• [MATERIALS PROVIDED]:

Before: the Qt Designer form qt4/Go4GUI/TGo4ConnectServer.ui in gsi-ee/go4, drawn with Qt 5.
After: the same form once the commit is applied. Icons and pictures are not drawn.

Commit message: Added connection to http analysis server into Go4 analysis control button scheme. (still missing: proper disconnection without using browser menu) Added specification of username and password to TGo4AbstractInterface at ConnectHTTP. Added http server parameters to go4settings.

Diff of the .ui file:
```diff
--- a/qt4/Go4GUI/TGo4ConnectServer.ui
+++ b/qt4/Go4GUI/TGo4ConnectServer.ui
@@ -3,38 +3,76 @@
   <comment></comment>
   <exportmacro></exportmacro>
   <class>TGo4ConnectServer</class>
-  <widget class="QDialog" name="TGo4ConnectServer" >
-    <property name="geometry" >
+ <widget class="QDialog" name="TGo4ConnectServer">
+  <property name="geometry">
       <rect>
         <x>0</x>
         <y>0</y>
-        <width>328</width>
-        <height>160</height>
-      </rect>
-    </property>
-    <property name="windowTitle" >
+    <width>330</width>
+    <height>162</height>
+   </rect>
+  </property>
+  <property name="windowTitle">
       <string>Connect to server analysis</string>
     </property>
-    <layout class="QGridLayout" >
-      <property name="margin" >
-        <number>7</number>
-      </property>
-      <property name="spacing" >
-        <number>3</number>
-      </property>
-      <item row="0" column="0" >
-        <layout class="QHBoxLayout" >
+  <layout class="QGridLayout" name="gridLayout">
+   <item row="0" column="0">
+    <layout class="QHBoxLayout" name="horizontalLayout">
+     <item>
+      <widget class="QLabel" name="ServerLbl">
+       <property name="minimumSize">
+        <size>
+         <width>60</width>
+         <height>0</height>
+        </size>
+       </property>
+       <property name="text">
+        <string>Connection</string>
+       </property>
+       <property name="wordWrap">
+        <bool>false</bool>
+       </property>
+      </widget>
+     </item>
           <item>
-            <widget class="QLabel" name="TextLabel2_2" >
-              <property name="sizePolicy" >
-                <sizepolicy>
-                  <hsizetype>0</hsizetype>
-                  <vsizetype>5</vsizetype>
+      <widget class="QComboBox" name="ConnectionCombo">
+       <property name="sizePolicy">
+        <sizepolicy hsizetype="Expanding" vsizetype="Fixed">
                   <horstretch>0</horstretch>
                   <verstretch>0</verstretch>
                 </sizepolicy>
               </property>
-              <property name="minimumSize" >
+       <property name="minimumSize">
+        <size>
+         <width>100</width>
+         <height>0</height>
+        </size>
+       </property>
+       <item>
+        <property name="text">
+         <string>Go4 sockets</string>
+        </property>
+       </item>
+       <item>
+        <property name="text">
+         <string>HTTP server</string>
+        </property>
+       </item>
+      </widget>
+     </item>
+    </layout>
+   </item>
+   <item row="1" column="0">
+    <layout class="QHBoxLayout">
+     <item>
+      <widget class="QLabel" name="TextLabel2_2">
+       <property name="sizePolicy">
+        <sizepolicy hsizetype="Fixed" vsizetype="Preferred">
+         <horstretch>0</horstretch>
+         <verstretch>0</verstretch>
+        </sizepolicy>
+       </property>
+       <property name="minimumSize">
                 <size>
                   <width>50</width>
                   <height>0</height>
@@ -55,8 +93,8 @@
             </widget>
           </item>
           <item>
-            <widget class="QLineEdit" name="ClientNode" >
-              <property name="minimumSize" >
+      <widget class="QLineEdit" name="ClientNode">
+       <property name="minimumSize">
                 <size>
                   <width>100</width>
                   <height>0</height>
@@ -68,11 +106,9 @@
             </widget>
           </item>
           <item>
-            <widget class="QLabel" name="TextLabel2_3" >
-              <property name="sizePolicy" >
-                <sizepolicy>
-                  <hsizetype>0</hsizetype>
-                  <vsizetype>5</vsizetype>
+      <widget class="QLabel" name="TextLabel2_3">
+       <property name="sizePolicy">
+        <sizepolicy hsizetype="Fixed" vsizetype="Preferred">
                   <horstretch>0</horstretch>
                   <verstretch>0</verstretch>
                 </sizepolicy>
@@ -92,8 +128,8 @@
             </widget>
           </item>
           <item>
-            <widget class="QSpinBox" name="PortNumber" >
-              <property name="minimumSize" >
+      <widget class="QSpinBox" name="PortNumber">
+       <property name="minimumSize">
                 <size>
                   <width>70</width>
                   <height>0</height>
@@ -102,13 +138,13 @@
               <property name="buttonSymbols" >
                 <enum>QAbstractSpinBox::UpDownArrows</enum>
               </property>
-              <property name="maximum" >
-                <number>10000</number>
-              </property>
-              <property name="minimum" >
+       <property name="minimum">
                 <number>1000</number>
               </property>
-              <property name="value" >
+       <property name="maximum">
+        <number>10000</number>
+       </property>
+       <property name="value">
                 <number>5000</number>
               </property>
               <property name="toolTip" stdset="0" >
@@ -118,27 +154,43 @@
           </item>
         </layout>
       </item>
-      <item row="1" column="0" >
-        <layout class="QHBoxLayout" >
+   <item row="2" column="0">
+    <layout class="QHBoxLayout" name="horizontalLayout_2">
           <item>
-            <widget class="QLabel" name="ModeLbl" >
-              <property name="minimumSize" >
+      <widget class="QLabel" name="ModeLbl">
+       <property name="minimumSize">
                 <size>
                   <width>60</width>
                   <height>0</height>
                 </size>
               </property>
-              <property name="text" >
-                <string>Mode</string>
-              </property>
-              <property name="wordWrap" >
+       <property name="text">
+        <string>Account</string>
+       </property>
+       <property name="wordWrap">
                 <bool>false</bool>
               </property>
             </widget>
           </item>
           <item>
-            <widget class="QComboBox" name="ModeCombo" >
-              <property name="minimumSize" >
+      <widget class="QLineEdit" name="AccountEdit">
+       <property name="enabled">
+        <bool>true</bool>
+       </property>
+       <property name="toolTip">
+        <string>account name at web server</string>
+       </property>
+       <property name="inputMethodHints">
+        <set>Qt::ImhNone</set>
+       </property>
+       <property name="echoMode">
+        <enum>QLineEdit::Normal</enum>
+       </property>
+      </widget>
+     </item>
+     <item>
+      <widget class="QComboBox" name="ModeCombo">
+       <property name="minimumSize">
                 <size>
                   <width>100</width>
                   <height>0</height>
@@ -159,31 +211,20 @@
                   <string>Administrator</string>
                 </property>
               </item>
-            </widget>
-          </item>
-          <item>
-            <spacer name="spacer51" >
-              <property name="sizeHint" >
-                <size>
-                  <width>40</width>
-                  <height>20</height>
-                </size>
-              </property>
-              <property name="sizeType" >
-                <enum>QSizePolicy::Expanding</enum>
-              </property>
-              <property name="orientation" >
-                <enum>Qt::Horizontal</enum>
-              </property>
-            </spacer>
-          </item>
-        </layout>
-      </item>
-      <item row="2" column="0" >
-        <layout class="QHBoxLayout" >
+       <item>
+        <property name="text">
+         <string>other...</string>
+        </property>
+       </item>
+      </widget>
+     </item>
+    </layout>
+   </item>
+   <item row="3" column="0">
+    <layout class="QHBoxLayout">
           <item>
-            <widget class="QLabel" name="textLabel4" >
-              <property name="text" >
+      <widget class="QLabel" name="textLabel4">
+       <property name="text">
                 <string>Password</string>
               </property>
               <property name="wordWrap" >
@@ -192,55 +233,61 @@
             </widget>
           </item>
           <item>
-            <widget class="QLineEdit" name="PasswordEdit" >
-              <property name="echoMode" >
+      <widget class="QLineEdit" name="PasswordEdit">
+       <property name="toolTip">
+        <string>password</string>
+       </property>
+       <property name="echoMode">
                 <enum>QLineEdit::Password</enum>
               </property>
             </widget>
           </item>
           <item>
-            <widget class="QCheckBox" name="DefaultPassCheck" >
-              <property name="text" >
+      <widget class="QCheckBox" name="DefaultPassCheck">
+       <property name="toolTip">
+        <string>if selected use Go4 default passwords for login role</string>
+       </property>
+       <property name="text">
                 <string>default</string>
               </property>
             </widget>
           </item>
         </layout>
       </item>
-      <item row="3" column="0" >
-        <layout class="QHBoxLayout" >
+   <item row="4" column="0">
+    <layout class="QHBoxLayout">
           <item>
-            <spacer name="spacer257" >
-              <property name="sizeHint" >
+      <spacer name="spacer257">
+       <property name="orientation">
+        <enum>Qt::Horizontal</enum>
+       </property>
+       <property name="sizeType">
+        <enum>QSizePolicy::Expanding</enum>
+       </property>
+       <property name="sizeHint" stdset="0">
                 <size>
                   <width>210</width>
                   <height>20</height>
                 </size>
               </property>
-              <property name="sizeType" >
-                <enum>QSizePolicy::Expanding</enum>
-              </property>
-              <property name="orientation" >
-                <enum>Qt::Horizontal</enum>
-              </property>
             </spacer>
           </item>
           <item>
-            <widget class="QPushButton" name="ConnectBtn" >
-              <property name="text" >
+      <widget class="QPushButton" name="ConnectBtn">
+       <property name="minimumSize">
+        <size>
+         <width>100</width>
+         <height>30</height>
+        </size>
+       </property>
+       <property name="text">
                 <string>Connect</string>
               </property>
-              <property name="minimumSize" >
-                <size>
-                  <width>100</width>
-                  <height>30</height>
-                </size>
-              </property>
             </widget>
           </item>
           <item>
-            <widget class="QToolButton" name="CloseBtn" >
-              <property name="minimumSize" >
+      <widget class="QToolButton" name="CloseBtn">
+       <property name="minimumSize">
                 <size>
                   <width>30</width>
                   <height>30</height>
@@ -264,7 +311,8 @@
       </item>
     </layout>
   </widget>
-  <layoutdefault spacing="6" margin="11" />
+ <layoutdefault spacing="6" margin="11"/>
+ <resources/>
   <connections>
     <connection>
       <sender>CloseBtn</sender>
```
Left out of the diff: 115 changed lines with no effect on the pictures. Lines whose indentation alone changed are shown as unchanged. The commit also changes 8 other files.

• [TASK]:
Reproduce only the lines from the top of the material through the one bearing "After: the same", each exactly as it stands.

• [ANSWER BOX]:
Before: the Qt Designer form qt4/Go4GUI/TGo4ConnectServer.ui in gsi-ee/go4, drawn with Qt 5.
After: the same form once the commit is applied. Icons and pictures are not drawn.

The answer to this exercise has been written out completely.